Released: September 12th 2017
Warnings: Fertility issues, childhood sexual abuse
My attention was immediately caught by this beautiful book cover. Consisting of a darker portrait covered by bright (red and white) font – it stands out and grabs one’s attention right from the start. You can tell just by looking at the cover that it’s going to be a mystery or thriller.
Warnings first: Liza (the main character) is having some serious difficulty having a child. Towards the end of the book (spoiler warning!) it’s revealed that this is because of damage caused by sexual abuse when she was a child. Needless to say there’s a lot of heavy subjects in this book that could make certain readers very uncomfortable.
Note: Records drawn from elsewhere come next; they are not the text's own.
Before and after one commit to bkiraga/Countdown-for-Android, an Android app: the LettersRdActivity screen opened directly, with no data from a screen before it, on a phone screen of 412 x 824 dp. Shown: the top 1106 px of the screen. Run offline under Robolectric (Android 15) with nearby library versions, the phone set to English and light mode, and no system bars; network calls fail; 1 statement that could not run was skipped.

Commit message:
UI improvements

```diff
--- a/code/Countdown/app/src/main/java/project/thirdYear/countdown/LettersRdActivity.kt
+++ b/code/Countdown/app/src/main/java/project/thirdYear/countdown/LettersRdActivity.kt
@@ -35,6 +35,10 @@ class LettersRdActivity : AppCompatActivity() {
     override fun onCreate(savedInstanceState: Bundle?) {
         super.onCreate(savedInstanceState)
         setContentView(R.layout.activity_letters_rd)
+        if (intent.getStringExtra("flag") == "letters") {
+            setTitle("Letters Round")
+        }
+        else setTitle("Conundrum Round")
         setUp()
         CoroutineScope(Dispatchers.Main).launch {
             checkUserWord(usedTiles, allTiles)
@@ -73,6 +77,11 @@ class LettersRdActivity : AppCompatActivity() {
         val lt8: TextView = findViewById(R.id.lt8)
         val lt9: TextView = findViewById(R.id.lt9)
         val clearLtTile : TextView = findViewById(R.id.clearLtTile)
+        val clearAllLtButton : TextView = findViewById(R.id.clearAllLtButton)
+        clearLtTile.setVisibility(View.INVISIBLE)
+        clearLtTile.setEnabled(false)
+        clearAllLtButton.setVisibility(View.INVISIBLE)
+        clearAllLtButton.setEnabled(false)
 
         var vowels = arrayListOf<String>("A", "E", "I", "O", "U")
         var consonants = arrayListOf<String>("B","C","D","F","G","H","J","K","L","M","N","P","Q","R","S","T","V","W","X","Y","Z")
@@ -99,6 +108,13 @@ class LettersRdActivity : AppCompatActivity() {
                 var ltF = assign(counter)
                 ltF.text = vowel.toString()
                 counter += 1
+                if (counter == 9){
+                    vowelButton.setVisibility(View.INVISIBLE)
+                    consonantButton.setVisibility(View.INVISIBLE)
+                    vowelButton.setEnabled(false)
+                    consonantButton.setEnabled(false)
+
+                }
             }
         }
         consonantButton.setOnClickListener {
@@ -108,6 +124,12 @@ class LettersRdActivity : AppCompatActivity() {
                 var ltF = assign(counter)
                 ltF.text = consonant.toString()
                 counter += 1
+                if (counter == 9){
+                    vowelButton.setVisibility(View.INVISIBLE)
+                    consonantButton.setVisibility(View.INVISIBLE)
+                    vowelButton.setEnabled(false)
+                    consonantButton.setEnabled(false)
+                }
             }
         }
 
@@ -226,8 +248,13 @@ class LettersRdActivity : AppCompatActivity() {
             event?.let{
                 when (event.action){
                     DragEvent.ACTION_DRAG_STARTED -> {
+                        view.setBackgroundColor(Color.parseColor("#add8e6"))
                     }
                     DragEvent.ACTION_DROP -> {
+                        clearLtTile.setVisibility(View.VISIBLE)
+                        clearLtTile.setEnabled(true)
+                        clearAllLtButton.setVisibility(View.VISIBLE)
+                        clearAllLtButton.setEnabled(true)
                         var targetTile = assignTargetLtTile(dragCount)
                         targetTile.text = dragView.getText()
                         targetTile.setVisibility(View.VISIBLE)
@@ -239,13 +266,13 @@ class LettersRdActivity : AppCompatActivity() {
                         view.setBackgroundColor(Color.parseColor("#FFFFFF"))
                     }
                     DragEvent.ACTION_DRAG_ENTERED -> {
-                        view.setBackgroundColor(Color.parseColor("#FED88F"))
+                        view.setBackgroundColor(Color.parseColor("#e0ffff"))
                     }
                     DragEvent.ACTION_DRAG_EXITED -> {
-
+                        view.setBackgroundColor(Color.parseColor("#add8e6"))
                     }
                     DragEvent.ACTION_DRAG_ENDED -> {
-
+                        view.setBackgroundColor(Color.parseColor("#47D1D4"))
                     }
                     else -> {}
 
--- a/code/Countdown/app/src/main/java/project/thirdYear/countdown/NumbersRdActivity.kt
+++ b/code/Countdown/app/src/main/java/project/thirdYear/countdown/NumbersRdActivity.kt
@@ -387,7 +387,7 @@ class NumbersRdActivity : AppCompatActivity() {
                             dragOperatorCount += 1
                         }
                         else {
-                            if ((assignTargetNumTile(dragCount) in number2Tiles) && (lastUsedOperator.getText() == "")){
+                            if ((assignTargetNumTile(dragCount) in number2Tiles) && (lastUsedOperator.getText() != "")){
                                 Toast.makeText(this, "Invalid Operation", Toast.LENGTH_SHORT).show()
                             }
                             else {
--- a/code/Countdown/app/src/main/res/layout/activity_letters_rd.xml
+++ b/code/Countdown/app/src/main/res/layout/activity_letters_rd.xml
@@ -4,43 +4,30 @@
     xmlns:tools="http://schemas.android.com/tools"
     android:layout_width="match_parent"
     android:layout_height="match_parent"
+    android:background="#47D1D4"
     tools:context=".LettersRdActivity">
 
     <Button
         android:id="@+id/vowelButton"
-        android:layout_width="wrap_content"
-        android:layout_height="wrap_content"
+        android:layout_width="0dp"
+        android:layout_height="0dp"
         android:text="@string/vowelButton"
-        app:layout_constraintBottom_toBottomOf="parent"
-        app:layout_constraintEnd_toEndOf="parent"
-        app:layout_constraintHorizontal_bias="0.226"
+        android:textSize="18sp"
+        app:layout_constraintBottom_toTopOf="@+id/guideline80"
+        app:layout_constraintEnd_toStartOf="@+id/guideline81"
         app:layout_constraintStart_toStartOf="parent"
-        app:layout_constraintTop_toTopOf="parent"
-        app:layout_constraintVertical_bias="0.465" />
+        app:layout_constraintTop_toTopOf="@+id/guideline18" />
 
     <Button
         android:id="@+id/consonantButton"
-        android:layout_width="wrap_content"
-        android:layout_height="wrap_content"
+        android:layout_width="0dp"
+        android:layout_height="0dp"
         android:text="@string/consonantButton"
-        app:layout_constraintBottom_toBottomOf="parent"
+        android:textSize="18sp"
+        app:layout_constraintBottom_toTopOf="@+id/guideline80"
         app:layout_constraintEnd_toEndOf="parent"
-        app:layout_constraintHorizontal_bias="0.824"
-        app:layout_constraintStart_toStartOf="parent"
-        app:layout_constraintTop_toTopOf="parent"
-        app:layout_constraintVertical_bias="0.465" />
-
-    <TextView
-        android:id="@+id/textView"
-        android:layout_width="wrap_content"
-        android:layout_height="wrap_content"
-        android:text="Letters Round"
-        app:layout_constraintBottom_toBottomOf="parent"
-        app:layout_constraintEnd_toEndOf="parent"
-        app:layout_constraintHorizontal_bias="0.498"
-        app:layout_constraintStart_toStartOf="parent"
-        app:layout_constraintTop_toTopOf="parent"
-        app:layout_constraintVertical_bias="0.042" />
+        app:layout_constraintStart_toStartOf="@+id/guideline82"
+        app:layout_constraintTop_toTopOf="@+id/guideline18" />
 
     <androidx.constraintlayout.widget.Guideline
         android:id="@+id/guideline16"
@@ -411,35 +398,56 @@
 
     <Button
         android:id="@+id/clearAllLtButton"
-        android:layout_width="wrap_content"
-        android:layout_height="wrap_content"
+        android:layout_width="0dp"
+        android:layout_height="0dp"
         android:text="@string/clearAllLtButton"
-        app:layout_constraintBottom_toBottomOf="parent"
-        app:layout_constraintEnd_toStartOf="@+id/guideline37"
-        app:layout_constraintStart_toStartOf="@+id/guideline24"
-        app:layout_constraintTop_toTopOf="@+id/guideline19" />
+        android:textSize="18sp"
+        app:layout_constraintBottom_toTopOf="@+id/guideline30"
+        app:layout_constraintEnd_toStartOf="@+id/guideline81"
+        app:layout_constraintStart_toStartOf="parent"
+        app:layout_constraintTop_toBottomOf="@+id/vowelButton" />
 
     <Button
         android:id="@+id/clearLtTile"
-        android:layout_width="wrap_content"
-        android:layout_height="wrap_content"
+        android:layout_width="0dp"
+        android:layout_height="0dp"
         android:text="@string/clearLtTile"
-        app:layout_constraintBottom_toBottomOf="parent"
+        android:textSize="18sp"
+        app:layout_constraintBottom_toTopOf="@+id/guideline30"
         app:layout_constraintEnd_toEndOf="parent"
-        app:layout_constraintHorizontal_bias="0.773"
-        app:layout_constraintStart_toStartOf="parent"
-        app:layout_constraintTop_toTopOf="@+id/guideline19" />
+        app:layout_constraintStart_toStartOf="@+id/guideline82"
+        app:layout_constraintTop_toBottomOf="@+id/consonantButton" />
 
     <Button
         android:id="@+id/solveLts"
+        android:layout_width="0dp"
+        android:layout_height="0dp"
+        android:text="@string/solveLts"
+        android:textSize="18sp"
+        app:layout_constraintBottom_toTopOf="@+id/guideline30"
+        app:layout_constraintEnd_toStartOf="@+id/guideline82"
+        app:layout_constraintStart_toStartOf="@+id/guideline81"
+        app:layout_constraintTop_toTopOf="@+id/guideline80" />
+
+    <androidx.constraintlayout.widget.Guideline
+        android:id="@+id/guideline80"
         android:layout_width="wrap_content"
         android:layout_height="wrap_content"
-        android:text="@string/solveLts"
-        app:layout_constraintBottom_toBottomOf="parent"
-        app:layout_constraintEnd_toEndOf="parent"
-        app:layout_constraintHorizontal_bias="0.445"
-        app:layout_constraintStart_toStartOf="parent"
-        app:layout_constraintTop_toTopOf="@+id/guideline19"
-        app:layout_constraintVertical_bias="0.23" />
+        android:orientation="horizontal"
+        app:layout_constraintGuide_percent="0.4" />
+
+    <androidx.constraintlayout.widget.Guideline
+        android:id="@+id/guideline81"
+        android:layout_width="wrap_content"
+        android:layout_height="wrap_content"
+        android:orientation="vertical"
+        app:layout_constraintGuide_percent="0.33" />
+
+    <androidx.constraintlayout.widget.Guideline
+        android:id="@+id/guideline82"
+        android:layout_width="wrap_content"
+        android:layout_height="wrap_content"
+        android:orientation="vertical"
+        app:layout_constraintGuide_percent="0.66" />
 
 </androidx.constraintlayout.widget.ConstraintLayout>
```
Lies She Told is a psychological thriller told using a book within a book sort of storytelling style. The premise is that the main character, Liza Cole is a mystery writer. Naturally she brings a bit of the life she knows into her works, blurring the lines between fact and fiction. The chapters alternate between Liza’s story, and the story she’s writing (an affair/murder story). It’s very easy to tell which perspective you’re reading from (Liza or Beth) as the font is different for each one. Liza’s story is using a serif font, while Beth’s is sans serif and professional looking (more like what you’d expect when reading a book about to be published).
Lies She Told is a tale that intends to make us question what is real and what is fiction. Liza and Beth’s stories (and even their names) have so many similarities from the start, you quickly find yourself wondering which is coincidence (it does happen) and what it unintentional bleed through from Liza’s subconscious.
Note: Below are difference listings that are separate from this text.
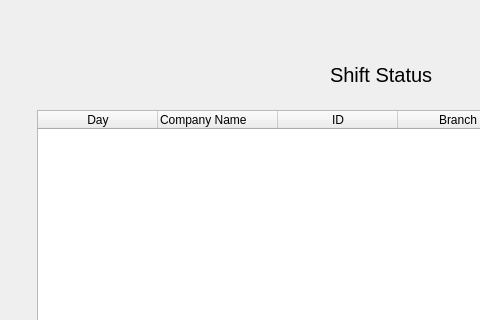
Qt form shift_table.ui (MikaalImam/DBMS_proj) before a commit; both pictures show x 0 to 480 and y 0 to 320 of the 800 by 600 pixel window.
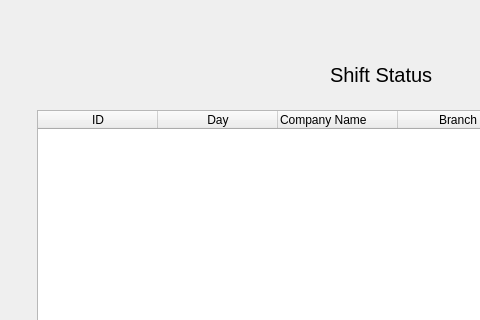
The same form after that commit.

The edit to the form file:
```diff
--- a/shift_table.ui
+++ b/shift_table.ui
@@ -50,6 +50,11 @@
     <attribute name="horizontalHeaderMinimumSectionSize">
      <number>20</number>
     </attribute>
+    <column>
+     <property name="text">
+      <string>ID</string>
+     </property>
+    </column>
     <column>
      <property name="text">
       <string>Day</string>
@@ -66,11 +71,6 @@
       <set>AlignLeading|AlignVCenter</set>
      </property>
     </column>
-    <column>
-     <property name="text">
-      <string>ID</string>
-     </property>
-    </column>
     <column>
      <property name="text">
       <string>Branch</string>
```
Liza is a writer, like I mentioned above. She’s also a wife to a lawyer, and she’s desperately trying to become pregnant (to the point of trying experimental medications). Her husband’s partner in the law firm has gone missing; causing him to be a distracted husband at best. He doesn’t seem very interested in being around Liza, and he certainly shows no interest in having a child with her.
Beth is also married to a lawyer, but she has been lucky enough to have a child without any problems. The problem for her is that her husband is cheating on her; a fact that she’s having trouble dealing with. She wants to confront him, but she doesn’t have the courage to do so. Instead she resorts to drastic measures to resolve the problem and to simultaneously force his hand into telling her the truth.
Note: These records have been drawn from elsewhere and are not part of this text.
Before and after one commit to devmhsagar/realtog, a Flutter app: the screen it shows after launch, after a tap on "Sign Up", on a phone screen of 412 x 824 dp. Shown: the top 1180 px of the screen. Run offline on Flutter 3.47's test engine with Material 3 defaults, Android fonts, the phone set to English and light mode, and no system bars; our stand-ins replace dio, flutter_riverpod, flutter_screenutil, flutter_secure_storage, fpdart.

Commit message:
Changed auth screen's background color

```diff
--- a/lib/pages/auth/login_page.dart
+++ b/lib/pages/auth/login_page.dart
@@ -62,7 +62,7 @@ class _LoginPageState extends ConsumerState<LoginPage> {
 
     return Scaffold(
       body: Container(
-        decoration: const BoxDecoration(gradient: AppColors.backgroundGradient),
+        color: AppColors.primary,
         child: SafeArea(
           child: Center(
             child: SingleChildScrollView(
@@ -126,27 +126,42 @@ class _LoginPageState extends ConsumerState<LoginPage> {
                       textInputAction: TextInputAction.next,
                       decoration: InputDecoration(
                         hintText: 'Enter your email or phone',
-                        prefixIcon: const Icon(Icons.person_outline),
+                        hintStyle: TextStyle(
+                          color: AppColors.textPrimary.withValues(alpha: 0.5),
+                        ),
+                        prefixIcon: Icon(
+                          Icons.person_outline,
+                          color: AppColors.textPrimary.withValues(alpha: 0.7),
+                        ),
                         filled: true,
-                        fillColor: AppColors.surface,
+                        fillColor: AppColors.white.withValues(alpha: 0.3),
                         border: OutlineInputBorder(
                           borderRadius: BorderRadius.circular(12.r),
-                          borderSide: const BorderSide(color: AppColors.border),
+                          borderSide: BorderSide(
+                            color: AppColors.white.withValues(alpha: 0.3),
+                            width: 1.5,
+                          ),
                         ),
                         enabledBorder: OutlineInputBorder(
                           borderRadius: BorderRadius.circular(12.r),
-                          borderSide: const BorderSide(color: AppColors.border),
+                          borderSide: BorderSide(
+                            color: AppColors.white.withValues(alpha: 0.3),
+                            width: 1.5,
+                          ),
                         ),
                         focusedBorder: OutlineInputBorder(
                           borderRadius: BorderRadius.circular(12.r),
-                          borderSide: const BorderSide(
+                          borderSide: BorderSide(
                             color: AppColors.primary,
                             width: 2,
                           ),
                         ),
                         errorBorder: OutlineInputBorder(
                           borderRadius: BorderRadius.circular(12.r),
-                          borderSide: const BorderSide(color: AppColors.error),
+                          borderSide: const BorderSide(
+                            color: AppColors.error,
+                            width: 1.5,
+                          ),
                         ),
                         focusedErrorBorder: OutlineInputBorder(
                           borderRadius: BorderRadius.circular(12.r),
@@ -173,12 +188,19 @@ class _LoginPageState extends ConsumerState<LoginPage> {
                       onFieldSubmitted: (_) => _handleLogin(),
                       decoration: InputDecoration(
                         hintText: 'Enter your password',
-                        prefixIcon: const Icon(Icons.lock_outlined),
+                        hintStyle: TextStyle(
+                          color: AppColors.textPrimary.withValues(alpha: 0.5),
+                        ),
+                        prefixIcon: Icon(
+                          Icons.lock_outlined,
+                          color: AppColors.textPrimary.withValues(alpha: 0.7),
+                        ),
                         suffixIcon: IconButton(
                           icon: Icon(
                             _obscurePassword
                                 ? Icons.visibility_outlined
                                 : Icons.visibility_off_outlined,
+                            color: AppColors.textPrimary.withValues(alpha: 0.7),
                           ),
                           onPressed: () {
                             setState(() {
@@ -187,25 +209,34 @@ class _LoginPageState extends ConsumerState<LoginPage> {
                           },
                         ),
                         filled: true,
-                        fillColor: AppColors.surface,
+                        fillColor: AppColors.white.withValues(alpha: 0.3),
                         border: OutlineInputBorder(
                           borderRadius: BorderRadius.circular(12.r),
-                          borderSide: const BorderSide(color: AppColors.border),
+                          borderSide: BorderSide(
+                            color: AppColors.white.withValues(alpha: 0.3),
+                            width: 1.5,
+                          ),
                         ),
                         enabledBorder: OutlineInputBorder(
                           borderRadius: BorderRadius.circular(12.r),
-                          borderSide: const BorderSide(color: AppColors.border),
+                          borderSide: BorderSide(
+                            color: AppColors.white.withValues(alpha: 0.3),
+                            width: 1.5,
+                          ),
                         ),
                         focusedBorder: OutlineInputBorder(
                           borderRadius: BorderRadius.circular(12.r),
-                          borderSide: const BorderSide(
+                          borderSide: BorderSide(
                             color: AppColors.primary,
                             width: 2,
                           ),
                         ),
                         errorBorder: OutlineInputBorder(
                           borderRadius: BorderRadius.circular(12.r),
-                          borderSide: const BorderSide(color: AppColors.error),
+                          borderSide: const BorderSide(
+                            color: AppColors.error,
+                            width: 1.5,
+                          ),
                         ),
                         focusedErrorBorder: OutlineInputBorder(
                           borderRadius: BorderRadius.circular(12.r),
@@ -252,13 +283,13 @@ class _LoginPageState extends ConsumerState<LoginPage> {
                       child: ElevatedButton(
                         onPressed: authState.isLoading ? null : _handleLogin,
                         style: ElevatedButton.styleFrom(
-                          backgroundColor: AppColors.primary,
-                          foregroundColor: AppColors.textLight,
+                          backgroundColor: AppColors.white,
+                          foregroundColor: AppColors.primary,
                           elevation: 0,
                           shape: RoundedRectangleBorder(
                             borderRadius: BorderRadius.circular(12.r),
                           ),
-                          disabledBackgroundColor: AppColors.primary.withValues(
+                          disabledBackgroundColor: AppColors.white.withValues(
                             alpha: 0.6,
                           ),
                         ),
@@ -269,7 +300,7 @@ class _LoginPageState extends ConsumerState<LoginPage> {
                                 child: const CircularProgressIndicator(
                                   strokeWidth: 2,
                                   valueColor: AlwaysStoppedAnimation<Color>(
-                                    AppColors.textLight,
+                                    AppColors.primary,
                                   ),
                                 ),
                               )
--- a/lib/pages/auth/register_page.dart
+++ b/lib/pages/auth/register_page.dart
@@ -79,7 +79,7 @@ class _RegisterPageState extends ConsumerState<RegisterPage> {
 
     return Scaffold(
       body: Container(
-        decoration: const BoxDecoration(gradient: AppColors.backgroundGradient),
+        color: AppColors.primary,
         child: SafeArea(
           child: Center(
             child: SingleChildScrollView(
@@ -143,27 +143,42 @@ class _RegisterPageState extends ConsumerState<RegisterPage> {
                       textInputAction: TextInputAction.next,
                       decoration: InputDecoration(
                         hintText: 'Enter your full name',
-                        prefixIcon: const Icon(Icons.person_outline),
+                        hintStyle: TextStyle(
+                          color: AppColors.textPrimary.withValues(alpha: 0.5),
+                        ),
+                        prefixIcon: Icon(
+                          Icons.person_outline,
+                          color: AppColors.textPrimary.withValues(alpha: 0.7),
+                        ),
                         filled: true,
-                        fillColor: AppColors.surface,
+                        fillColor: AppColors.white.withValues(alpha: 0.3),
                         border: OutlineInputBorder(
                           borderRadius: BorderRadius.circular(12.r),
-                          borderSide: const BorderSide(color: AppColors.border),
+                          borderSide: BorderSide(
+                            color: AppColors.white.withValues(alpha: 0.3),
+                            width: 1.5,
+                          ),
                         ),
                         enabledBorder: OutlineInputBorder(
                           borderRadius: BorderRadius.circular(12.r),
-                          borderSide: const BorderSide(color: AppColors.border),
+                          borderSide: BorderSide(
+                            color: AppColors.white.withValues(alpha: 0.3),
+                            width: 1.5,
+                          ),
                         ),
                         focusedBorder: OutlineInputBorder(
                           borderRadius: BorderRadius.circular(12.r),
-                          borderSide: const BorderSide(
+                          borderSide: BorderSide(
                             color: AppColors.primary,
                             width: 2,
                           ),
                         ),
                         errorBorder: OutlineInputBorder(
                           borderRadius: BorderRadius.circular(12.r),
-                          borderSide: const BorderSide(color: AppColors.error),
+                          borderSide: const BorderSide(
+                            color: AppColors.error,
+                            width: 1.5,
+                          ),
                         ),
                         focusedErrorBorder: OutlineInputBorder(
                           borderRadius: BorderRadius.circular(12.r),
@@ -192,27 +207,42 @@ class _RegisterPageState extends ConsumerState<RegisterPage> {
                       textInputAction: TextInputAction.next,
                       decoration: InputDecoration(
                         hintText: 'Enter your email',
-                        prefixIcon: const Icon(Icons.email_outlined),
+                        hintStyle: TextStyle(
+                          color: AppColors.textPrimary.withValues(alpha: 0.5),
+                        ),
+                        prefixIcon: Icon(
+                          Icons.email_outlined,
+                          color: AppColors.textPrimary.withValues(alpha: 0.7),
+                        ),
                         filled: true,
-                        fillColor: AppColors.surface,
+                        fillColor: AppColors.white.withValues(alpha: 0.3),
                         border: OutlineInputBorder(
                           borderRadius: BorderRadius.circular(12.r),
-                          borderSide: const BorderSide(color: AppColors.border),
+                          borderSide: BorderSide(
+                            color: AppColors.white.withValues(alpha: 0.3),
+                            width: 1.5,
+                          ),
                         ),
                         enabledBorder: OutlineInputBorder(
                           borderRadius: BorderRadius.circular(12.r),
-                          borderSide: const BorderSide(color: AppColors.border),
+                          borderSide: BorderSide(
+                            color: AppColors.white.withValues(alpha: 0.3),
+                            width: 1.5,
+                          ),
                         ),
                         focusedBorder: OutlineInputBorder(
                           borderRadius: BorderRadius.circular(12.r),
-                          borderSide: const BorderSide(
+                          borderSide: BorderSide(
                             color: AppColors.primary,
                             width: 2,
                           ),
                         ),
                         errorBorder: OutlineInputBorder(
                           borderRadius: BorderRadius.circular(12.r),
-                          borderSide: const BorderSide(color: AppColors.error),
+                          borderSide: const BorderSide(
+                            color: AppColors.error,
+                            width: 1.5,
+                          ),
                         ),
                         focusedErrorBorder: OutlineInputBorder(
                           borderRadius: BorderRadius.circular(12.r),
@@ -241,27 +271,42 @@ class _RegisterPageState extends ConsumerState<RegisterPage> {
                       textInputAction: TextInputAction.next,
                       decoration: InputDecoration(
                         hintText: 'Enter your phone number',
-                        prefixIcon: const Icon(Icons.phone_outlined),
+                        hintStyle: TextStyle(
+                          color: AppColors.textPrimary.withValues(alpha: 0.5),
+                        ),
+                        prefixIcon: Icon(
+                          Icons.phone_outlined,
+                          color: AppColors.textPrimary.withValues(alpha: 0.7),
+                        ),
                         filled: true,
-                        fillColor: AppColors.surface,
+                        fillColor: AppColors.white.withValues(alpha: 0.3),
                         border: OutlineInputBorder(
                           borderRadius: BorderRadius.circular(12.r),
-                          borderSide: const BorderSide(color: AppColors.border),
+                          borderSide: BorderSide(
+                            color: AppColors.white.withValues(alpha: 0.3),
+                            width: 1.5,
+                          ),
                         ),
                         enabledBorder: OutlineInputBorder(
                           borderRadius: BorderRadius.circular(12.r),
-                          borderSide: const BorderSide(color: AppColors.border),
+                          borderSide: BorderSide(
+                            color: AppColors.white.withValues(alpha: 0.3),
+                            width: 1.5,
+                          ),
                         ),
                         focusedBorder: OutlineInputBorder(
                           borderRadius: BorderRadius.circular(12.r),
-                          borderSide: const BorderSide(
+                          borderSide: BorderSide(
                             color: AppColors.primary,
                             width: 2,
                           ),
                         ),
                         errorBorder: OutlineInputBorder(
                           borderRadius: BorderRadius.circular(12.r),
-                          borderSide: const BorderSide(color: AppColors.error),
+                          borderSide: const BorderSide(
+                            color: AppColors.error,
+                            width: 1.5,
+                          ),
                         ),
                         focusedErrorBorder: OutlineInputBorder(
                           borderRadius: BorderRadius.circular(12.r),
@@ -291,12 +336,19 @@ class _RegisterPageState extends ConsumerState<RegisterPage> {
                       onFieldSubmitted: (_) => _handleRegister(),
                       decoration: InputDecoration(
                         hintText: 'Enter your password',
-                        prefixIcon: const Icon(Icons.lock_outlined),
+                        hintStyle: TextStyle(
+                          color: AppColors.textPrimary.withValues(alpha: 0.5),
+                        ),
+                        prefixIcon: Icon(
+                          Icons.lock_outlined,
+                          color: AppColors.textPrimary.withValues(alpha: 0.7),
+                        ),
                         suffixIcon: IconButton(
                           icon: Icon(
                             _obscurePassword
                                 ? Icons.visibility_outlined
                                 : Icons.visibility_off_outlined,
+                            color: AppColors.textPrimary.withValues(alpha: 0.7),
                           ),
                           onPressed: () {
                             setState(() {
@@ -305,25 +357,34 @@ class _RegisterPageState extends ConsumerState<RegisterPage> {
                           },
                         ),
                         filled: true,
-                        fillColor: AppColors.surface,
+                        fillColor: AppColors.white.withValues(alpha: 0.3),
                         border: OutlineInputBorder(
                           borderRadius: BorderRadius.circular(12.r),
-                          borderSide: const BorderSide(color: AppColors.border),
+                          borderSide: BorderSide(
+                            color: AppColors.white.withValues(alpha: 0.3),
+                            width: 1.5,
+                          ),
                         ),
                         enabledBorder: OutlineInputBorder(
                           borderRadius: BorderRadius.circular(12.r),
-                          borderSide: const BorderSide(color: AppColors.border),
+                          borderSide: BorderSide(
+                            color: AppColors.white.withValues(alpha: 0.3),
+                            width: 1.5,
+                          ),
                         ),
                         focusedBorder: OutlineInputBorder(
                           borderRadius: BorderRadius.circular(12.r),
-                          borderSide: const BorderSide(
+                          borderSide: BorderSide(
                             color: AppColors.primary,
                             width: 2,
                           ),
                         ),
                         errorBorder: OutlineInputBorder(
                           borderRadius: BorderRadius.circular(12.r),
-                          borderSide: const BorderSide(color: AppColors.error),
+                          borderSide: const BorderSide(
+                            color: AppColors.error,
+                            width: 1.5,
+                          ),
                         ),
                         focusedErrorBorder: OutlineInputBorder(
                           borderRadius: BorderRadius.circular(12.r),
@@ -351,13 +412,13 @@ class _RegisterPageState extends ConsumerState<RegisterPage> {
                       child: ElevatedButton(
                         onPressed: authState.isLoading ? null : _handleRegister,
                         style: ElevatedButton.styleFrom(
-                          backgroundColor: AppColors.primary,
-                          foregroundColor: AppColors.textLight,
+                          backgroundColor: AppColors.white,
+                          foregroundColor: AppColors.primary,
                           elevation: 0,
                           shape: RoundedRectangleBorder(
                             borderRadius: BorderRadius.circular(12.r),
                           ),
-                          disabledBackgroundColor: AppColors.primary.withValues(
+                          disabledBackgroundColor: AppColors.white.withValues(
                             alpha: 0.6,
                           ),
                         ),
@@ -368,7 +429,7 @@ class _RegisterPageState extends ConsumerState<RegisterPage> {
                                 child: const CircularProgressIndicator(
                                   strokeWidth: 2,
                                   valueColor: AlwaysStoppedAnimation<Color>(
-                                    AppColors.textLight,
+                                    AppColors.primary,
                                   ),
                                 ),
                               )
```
There are some obvious similarities looking at even the short synopsis I just gave you. There’s many more as well, but seeing as I don’t want to give away the ending of the book that’ll have to do for now. The further along the stories get, the more facts they seem to share. It raises so many questions. How did Liza write that detail into the book, before she was even informed of it? Is it some sort of crazy coincidence? Is something acting out what she’s writing? Or framing her?
I’ll admit I didn’t love the final twist to either story. I feel like there were so many other routes to have taken, as opposed to the one chosen. I don’t want to say it feels lazy, because the author clearly put a lot of work into this book, but it does feel like there was a lacking of forethought. For me it felt like the easy way out, and ultimately that made it lack any real impact.
Despite not loving the ending, I really did enjoy this book. I ended up reading the book (about 300 pages in length) in just a couple of hours. So if you’re looking for a nice book for an afternoon reading session, you really should consider this one.